It was just over a year ago when Air Force Master Sgt. Jarrod Morris came to NAS Patuxent River, and he still remembers the bewildered looks his new co-workers gave him. They were not used to working with Airmen.
Today, he proudly walks among a select group of Sailors, and instead of getting what he called "weird looks," he's now getting the respect of a Navy chief.
This summer, Morris, part of the Navy Unmanned Combat Air System, or N-UCAS, program team with Air Test and Evaluation Squadron (VX) 23, completed an initiation unlike any other in America's armed forces. Standing side-by-side with more than two dozen of the Navy's future enlisted leaders throughout the six-week Chief Petty Officer Select induction, Morris earned a set of Chief's anchors which were pinned on his Air Force uniform at the September pinning ceremony.
"It's one of the proudest moments of my 20-year military career," he said. "Being able to go through it and accomplish it. Now, chiefs from around the base shake my hand and call me 'brother.'"
Morris' interest in the age-old Navy ritual was piqued during his 2002-2006 tour as an Electrical and Environmental Systems instructor at Sheppard Air Force Base, Texas, by a fellow instructor and retired Navy master chief.
"He always talked about Sailors going through a Chiefs' initiation and how it was nothing like what the Air Force did," Morris said. "I was curious to see what it was."
But when he arrived on station at Pax River, he didn't consider the possibility of being initiated until his co-worker, Senior Chief Aviation Structural Mechanic Thomas Haas, nominated him for the process.
"I felt he would be a perfect candidate because of his respect for our traditions and his interest in supporting them," Haas said. "Since he's checked on board, he's shown a tremendous interest in the way we do business in the Navy, just as I was interested in how they do business in the Air Force.

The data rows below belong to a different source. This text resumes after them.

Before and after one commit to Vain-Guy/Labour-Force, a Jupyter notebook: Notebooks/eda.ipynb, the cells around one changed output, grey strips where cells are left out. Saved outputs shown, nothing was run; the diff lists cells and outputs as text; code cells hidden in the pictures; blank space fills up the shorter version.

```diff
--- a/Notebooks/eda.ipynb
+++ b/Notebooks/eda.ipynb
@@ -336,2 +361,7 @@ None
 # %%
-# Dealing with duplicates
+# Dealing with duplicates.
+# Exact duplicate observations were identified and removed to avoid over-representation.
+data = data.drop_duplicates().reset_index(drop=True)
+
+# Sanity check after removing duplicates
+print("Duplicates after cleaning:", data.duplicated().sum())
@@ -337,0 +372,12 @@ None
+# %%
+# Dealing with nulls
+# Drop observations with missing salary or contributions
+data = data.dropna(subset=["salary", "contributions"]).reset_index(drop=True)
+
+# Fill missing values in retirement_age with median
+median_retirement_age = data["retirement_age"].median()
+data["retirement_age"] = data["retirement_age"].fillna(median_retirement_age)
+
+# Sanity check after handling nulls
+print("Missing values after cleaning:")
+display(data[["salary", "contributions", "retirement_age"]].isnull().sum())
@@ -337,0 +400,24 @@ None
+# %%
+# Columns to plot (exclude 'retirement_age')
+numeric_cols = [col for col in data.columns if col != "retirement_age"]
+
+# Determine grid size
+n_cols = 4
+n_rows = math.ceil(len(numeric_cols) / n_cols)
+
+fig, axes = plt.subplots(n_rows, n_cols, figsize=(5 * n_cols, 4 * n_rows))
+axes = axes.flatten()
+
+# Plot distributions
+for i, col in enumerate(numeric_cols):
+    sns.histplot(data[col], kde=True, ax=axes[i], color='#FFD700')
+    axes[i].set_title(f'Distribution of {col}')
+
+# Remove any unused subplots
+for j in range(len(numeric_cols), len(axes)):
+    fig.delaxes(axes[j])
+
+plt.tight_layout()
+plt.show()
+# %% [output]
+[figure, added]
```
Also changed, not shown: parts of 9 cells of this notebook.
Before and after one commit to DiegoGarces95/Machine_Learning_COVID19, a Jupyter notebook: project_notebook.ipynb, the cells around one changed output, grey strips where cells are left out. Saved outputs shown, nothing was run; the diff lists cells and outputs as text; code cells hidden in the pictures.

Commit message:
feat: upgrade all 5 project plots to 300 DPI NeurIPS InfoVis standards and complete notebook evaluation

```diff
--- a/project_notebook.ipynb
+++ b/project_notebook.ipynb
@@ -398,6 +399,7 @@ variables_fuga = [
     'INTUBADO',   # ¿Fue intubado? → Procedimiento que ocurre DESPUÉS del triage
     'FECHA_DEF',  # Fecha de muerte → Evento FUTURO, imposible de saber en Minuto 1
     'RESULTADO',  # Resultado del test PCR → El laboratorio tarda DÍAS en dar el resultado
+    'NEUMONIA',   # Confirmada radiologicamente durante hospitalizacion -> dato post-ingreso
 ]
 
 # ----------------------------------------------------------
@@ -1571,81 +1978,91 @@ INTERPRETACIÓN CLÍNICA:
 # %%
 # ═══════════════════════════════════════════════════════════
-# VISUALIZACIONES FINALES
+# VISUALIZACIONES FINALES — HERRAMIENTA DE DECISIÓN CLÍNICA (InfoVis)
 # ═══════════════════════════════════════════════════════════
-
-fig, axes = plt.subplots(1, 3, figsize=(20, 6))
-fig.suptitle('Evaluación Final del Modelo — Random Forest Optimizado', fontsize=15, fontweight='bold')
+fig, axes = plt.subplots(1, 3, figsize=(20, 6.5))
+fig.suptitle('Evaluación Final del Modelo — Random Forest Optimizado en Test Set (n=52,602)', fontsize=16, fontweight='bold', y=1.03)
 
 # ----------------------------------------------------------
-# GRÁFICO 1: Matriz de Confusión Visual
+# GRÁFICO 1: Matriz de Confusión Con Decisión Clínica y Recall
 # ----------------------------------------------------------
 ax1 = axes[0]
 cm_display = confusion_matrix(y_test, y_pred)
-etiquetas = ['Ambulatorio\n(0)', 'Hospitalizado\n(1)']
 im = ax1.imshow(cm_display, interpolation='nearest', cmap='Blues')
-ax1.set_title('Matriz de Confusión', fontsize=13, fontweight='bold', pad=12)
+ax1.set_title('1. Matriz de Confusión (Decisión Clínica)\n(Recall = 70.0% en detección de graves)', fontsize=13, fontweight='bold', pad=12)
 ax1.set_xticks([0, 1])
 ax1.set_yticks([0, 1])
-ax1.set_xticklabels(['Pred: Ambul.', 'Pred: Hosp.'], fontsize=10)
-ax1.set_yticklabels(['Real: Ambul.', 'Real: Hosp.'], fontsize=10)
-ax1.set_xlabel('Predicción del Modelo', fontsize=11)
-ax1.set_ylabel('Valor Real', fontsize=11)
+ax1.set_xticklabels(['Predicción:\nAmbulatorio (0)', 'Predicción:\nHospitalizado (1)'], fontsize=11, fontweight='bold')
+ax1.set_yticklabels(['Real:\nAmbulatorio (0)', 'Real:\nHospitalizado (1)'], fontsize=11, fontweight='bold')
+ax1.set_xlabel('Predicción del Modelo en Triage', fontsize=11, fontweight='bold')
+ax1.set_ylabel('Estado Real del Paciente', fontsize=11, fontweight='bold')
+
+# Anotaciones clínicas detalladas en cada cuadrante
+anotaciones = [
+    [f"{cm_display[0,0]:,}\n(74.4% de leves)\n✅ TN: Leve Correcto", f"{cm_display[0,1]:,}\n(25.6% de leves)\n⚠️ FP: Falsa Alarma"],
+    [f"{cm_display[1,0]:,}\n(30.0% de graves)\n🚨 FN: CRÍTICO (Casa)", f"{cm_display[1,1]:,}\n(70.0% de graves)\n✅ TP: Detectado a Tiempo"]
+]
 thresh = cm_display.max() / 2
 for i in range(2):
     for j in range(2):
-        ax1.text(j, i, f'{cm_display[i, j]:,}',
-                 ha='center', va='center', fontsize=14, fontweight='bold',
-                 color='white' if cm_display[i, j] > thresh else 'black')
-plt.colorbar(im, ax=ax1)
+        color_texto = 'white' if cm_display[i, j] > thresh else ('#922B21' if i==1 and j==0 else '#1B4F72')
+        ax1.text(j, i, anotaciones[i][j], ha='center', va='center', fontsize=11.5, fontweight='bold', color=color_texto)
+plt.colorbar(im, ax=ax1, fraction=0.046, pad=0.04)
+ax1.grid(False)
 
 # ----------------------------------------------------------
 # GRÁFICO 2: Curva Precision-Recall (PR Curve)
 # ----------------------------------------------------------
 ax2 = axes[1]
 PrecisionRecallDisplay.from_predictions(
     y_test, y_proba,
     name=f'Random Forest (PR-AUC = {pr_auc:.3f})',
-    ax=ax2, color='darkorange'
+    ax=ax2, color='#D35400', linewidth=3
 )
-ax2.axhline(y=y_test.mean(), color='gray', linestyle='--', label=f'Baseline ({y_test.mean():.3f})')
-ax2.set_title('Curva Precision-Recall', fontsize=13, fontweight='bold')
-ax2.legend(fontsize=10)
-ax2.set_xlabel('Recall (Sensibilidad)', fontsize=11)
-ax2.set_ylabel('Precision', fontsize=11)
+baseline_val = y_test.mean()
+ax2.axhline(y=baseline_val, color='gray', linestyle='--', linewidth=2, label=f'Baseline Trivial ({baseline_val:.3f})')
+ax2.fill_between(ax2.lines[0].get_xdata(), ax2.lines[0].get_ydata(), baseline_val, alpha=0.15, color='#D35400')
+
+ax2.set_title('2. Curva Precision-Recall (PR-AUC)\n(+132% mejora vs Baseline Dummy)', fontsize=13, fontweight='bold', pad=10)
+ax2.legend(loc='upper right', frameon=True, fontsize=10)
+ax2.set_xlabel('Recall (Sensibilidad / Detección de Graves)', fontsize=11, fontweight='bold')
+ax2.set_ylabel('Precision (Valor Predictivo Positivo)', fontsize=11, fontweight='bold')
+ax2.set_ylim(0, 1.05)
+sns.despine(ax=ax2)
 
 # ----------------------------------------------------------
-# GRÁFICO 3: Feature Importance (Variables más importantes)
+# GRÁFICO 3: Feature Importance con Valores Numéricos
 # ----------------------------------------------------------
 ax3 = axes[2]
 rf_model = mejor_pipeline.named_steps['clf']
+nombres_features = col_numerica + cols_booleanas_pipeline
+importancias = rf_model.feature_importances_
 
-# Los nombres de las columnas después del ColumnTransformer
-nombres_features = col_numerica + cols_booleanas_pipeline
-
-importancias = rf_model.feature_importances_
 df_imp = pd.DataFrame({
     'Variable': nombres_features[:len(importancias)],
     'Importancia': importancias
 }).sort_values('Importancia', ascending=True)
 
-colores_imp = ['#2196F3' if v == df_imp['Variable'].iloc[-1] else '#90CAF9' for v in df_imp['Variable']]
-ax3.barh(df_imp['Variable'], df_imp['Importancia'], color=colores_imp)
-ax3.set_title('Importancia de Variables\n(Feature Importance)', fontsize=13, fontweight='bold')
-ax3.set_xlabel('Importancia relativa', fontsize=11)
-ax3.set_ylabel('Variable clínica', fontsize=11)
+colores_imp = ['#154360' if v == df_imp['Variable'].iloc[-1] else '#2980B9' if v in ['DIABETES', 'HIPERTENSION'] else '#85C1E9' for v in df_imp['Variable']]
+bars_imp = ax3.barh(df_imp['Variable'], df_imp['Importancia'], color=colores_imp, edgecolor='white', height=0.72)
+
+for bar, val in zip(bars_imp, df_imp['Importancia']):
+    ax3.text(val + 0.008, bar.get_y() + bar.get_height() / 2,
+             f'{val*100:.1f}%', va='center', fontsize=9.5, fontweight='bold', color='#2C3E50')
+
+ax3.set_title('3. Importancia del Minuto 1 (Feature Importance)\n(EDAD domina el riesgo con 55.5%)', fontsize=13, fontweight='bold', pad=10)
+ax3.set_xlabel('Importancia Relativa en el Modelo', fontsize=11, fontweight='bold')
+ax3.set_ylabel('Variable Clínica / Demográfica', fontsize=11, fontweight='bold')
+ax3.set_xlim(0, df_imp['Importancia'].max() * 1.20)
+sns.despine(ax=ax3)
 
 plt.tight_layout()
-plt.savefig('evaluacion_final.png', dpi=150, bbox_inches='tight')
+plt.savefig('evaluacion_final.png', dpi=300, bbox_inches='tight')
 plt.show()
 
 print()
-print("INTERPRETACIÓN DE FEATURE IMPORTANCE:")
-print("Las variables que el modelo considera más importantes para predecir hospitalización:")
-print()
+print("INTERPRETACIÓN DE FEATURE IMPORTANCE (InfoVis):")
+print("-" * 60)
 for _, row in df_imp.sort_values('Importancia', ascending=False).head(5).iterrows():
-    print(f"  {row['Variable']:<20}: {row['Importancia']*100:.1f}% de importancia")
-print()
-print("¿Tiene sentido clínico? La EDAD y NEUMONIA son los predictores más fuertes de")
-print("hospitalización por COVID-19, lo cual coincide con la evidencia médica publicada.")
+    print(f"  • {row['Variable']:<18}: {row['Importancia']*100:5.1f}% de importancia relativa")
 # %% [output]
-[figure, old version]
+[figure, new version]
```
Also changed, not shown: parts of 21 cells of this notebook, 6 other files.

The best way to help him understand why we do things a certain way was by sending him through initiation."
After discussions within the mess and a brief interview with the station's command master chief, Command Master Chief William Lloyd-Owen, Morris was given the green light for the induction.
"There were some days I thought, 'I don't really need to go through this,'" he said about the leadership training. "It was tough, but it was a pride thing."
The best part for Morris was "seeing everybody come together, pull through and become chiefs."
Morris, a Mingo Junction, Ohio, native has been in the Air Force for 20 years and an E-7 for the past five, the same pay grade of a Navy chief.
"He has great experience from the Air Force and his leadership abilities are different from ours," Haas said. "I really think his point of view as a leader and bringing his experiences to us will benefit the mess and vice versa."
Lloyd-Owen, who's been in the Navy for 28 years, said this was the first time he's seen an Air Force member go through the initiation.
"I'm proud of him for accomplishing it," Lloyd-Owen said.